Reviewing articles is no less a pain staking process and requires in depth perception, knowledge about the topic for review. It requires time and concentration, yet I enjoy doing it. The JCDR website especially for the reviewers is quite user friendly. My suggestions for improving the journal is, more strict review process, so that only high quality articles are published. I find a a good number of articles in Obst. Gynae, hence, a new journal for this specialty titled JCDR-OG can be started. May be a bimonthly or quarterly publication to begin with. Only selected articles should find a place in it.
An yearly reward for the best article authored can also incentivize the authors. Though the process of finding the best article will be not be very easy. I do not know how reviewing process can be improved. If an article is being reviewed by two reviewers, then opinion of one can be communicated to the other or the final opinion of the editor can be communicated to the reviewer if requested for. This will help one’s reviewing skills.
My best wishes to Dr. Hemant Jain and all the editorial staff of JCDR for their untiring efforts to bring out this journal. I strongly recommend medical fraternity to publish their valuable research work in this esteemed journal, JCDR".



Dr. Mamta Gupta
Consultant
(Ex HOD Obs &Gynae, Hindu Rao Hospital and associated NDMC Medical College, Delhi)
Aug 2018




Dr. Rajendra Kumar Ghritlaharey

"I wish to thank Dr. Hemant Jain, Editor-in-Chief Journal of Clinical and Diagnostic Research (JCDR), for asking me to write up few words.
Writing is the representation of language in a textual medium i e; into the words and sentences on paper. Quality medical manuscript writing in particular, demands not only a high-quality research, but also requires accurate and concise communication of findings and conclusions, with adherence to particular journal guidelines. In medical field whether working in teaching, private, or in corporate institution, everyone wants to excel in his / her own field and get recognised by making manuscripts publication.

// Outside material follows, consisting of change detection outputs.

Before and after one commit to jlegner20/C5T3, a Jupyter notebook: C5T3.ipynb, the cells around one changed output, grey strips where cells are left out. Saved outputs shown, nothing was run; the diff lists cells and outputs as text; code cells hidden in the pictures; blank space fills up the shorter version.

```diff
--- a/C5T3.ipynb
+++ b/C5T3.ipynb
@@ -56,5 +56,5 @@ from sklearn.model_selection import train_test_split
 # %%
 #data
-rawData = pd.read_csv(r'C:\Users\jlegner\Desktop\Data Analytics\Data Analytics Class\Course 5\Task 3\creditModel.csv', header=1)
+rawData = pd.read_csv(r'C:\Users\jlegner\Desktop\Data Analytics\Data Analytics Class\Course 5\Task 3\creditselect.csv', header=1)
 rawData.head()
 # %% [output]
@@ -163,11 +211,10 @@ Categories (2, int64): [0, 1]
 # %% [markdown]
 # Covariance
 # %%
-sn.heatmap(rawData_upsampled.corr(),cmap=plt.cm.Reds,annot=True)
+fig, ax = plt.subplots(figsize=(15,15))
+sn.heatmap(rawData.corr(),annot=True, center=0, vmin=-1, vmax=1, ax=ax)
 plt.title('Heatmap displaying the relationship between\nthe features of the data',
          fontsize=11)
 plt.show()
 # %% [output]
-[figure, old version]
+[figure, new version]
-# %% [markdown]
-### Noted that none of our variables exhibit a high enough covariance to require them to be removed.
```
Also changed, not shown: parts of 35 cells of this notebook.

Authors are the souls of any journal, and deserve much respect. To publish a journal manuscripts are needed from authors. Authors have a great responsibility for producing facts of their work in terms of number and results truthfully and an individual honesty is expected from authors in this regards. Both ways its true "No authors-No manuscripts-No journals" and "No journals–No manuscripts–No authors". Reviewing a manuscript is also a very responsible and important task of any peer-reviewed journal and to be taken seriously. It needs knowledge on the subject, sincerity, honesty and determination. Although the process of reviewing a manuscript is a time consuming task butit is expected to give one's best remarks within the time frame of the journal.
Salient features of the JCDR: It is a biomedical, multidisciplinary (including all medical and dental specialities), e-journal, with wide scope and extensive author support. At the same time, a free text of manuscript is available in HTML and PDF format. There is fast growing authorship and readership with JCDR as this can be judged by the number of articles published in it i e; in Feb 2007 of its first issue, it contained 5 articles only, and now in its recent volume published in April 2011, it contained 67 manuscripts. This e-journal is fulfilling the commitments and objectives sincerely, (as stated by Editor-in-chief in his preface to first edition) i e; to encourage physicians through the internet, especially from the developing countries who witness a spectrum of disease and acquire a wealth of knowledge to publish their experiences to benefit the medical community in patients care. I also feel that many of us have work of substance, newer ideas, adequate clinical materials but poor in medical writing and hesitation to submit the work and need help. JCDR provides authors help in this regards.
Timely publication of journal: Publication of manuscripts and bringing out the issue in time is one of the positive aspects of JCDR and is possible with strong support team in terms of peer reviewers, proof reading, language check, computer operators, etc. This is one of the great reasons for authors to submit their work with JCDR. Another best part of JCDR is "Online first Publications" facilities available for the authors. This facility not only provides the prompt publications of the manuscripts but at the same time also early availability of the manuscripts for the readers.
Indexation and online availability: Indexation transforms the journal in some sense from its local ownership to the worldwide professional community and to the public.JCDR is indexed with Embase & EMbiology, Google Scholar, Index Copernicus, Chemical Abstracts Service, Journal seek Database, Indian Science Abstracts, to name few of them. Manuscriptspublished in JCDR are available on major search engines ie; google, yahoo, msn.
In the era of fast growing newer technologies, and in computer and internet friendly environment the manuscripts preparation, submission, review, revision, etc and all can be done and checked with a click from all corer of the world, at any time. Of course there is always a scope for improvement in every field and none is perfect. To progress, one needs to identify the areas of one's weakness and to strengthen them.
It is well said that "happy beginning is half done" and it fits perfectly with JCDR. It has grown considerably and I feel it has already grown up from its infancy to adolescence, achieving the status of standard online e-journal form Indian continent since its inception in Feb 2007. This had been made possible due to the efforts and the hard work put in it. The way the JCDR is improving with every new volume, with good quality original manuscripts, makes it a quality journal for readers. I must thank and congratulate Dr Hemant Jain, Editor-in-Chief JCDR and his team for their sincere efforts, dedication, and determination for making JCDR a fast growing journal.
Every one of us: authors, reviewers, editors, and publisher are responsible for enhancing the stature of the journal. I wish for a great success for JCDR."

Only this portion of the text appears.